— ACTION ITEM —
Look through the entries below, please, and copy every line with the word "shown".

— DATASET —
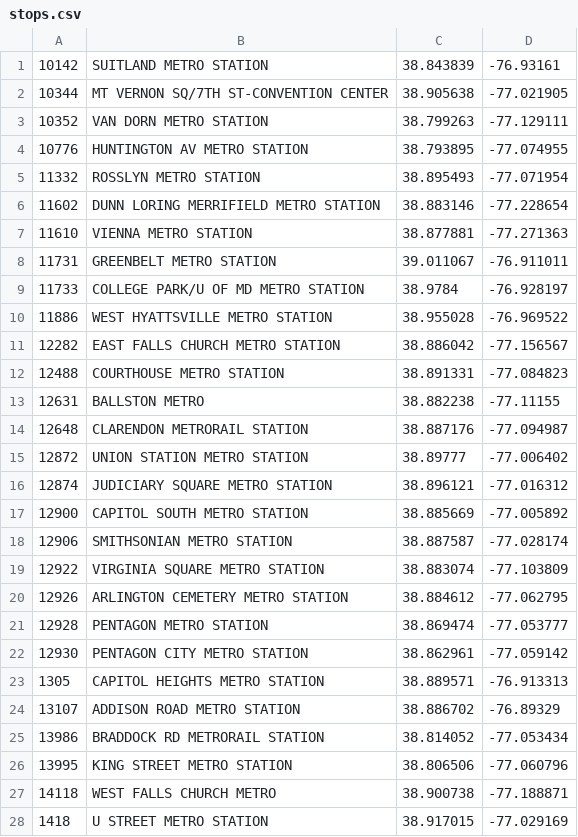
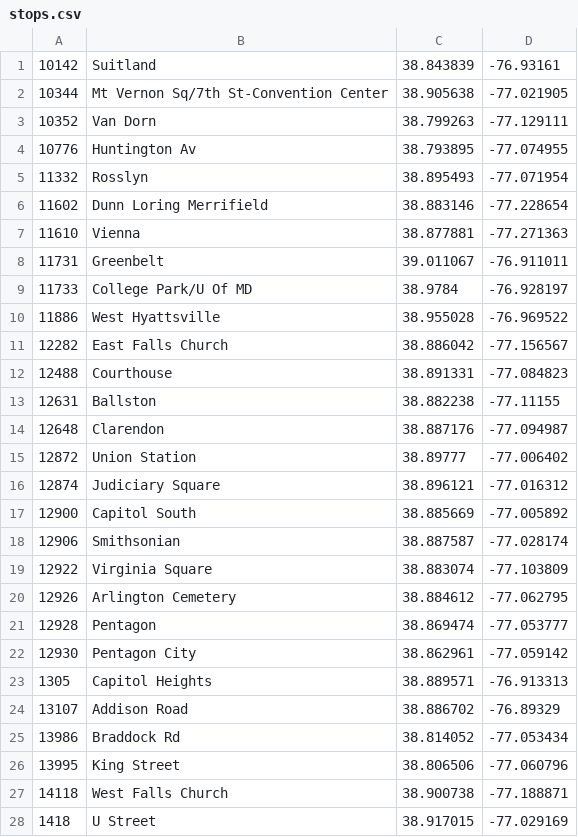
Before and after one commit to tyleragreen/gtfs-graph, a CSV file: data/wmata/stops.csv, drawn as a sheet; only a part is shown; the diff covers the shown part only.

Commit message:
Fix WMATA station names

```diff
--- a/data/wmata/stops.csv
+++ b/data/wmata/stops.csv
@@ -1,28 +1,28 @@
-10142,SUITLAND METRO STATION,38.843839,-76.93161
-10344,MT VERNON SQ/7TH ST-CONVENTION CENTER,38.905638,-77.021905
-10352,VAN DORN METRO STATION,38.799263,-77.129111
-10776,HUNTINGTON AV METRO STATION,38.793895,-77.074955
-11332,ROSSLYN METRO STATION,38.895493,-77.071954
-11602,DUNN LORING MERRIFIELD METRO STATION,38.883146,-77.228654
-11610,VIENNA METRO STATION,38.877881,-77.271363
-11731,GREENBELT METRO STATION,39.011067,-76.911011
-11733,COLLEGE PARK/U OF MD METRO STATION,38.9784,-76.928197
-11886,WEST HYATTSVILLE METRO STATION,38.955028,-76.969522
-12282,EAST FALLS CHURCH METRO STATION,38.886042,-77.156567
-12488,COURTHOUSE METRO STATION,38.891331,-77.084823
-12631,BALLSTON METRO,38.882238,-77.11155
-12648,CLARENDON METRORAIL STATION,38.887176,-77.094987
-12872,UNION STATION METRO STATION,38.89777,-77.006402
-12874,JUDICIARY SQUARE METRO STATION,38.896121,-77.016312
-12900,CAPITOL SOUTH METRO STATION,38.885669,-77.005892
-12906,SMITHSONIAN METRO STATION,38.887587,-77.028174
-12922,VIRGINIA SQUARE METRO STATION,38.883074,-77.103809
-12926,ARLINGTON CEMETERY METRO STATION,38.884612,-77.062795
-12928,PENTAGON METRO STATION,38.869474,-77.053777
-12930,PENTAGON CITY METRO STATION,38.862961,-77.059142
-1305,CAPITOL HEIGHTS METRO STATION,38.889571,-76.913313
-13107,ADDISON ROAD METRO STATION,38.886702,-76.89329
-13986,BRADDOCK RD METRORAIL STATION,38.814052,-77.053434
-13995,KING STREET METRO STATION,38.806506,-77.060796
-14118,WEST FALLS CHURCH METRO,38.900738,-77.188871
-1418,U STREET METRO STATION,38.917015,-77.029169
+10142,Suitland,38.843839,-76.93161
+10344,Mt Vernon Sq/7th St-Convention Center,38.905638,-77.021905
+10352,Van Dorn,38.799263,-77.129111
+10776,Huntington Av,38.793895,-77.074955
+11332,Rosslyn,38.895493,-77.071954
+11602,Dunn Loring Merrifield,38.883146,-77.228654
+11610,Vienna,38.877881,-77.271363
+11731,Greenbelt,39.011067,-76.911011
+11733,College Park/U Of MD,38.9784,-76.928197
+11886,West Hyattsville,38.955028,-76.969522
+12282,East Falls Church,38.886042,-77.156567
+12488,Courthouse,38.891331,-77.084823
+12631,Ballston,38.882238,-77.11155
+12648,Clarendon,38.887176,-77.094987
+12872,Union Station,38.89777,-77.006402
+12874,Judiciary Square,38.896121,-77.016312
+12900,Capitol South,38.885669,-77.005892
+12906,Smithsonian,38.887587,-77.028174
+12922,Virginia Square,38.883074,-77.103809
+12926,Arlington Cemetery,38.884612,-77.062795
+12928,Pentagon,38.869474,-77.053777
+12930,Pentagon City,38.862961,-77.059142
+1305,Capitol Heights,38.889571,-76.913313
+13107,Addison Road,38.886702,-76.89329
+13986,Braddock Rd,38.814052,-77.053434
+13995,King Street,38.806506,-77.060796
+14118,West Falls Church,38.900738,-77.188871
+1418,U Street,38.917015,-77.029169
```
Also changed, not shown: 63 edited cells elsewhere in this file.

— RESULT OF THE TASK —
Before and after one commit to tyleragreen/gtfs-graph, a CSV file: data/wmata/stops.csv, drawn as a sheet; only a part is shown; the diff covers the shown part only.
Also changed, not shown: 63 edited cells elsewhere in this file.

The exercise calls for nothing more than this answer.